Today President Obama issued an Executive Order on International Regulatory Cooperation. The Order can be found here.
The essential goal of the new Order is to focus agencies on the burdens created when US regulatory requirements diverge from those of other nations. Such concerns require a delicate balancing act, reflected in the careful wording of the Order. International consistency is a value, and varying requirements can burden the ability of US firms to compete internationally. On the other hand, it is not the only value, and the US should not sacrifice either its autonomy or the regulatory protections it considers important to that goal. In the words of the Order, the aim is “to reduce, eliminate, or prevent unnecessary differences in regulatory requirements.” Sec. 1 (emphasis added).
International regulatory cooperation is a longstanding issue that is receiving renewed attention. The Administrative Conference of the US issued a recommendation back in 1991. ACUS revisited this topic last year; its 2011 Recommendation is here. Among other things, the new recommendation proposed creation of “a high-level interagency working group of agency heads and other senior officials to provide government-wide leadership on, and to evaluate and promote, international regulatory cooperation.”
The new Order pursues this approach, placing international regulatory cooperation on the agenda of the already extant Regulatory Working Group. It also requires, in certain circumstances and with certain caveats, that executive agencies take account of regulatory approaches to the same problem adopted by foreign governments and, to the extent feasible, appropriate, and consistent with law, avoid unnecessary differences in regulatory requirements. These responsibilities apply both in promulgating new regulations and in conducting retrospective review of existing ones.

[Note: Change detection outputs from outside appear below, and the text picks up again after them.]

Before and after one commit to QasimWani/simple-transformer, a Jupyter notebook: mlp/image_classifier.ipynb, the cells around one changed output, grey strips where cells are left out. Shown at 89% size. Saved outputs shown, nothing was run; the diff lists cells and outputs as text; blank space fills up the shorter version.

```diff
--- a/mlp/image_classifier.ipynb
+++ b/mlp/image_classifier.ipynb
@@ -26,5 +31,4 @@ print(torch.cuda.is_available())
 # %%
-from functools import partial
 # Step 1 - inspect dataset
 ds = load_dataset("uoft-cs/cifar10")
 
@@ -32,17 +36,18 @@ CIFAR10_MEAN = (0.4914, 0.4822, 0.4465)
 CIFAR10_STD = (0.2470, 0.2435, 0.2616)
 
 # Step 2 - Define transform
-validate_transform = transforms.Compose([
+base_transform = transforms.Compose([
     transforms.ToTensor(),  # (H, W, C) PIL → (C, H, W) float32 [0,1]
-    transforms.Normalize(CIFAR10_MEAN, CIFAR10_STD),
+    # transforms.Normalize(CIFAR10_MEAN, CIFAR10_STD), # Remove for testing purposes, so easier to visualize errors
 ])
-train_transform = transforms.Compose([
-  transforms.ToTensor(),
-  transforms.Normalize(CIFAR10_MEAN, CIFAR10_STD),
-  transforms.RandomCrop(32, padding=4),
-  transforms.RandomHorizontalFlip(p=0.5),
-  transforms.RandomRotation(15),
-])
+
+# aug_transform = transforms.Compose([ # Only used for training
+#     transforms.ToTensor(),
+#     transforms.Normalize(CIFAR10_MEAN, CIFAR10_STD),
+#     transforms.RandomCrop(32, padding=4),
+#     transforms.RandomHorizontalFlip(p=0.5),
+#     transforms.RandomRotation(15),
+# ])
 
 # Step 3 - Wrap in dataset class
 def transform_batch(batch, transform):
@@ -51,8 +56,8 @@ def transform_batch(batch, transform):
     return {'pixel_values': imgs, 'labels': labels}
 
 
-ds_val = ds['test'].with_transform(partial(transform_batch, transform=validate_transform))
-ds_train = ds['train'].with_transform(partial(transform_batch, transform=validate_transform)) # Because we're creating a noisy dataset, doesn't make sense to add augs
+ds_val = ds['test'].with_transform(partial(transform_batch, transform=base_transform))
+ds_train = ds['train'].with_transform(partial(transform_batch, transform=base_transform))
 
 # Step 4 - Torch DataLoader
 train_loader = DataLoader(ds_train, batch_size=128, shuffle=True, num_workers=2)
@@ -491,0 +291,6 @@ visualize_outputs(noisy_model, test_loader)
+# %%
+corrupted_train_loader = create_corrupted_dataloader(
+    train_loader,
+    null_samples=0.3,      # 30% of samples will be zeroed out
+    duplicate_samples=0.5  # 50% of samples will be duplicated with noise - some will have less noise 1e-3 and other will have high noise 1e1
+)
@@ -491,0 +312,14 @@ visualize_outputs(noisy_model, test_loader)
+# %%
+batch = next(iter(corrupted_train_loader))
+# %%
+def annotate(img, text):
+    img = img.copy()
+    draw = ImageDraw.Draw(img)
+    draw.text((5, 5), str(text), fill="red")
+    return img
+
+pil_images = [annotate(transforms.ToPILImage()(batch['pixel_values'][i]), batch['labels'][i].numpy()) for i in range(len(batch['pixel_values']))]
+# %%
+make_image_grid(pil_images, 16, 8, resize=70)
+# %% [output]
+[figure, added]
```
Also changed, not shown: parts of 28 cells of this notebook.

The Administrative Law and Regulatory Practice Section is working on a report and proposed resolution, largely consistent with the ACUS recommendation, that it hopes will be approved by the ABA House of Delegates at the ABA annual meeting in August.
UPDATE: David Zaring, chair of the Section’s International Law Committee, has a brief, interesting post about the new order on The Conglomerate blog.
This post was originally published on the legacy ABA Section of Administrative Law and Regulatory Practice Notice and Comment blog, which merged with the Yale Journal on Regulation Notice and Comment blog in 2015.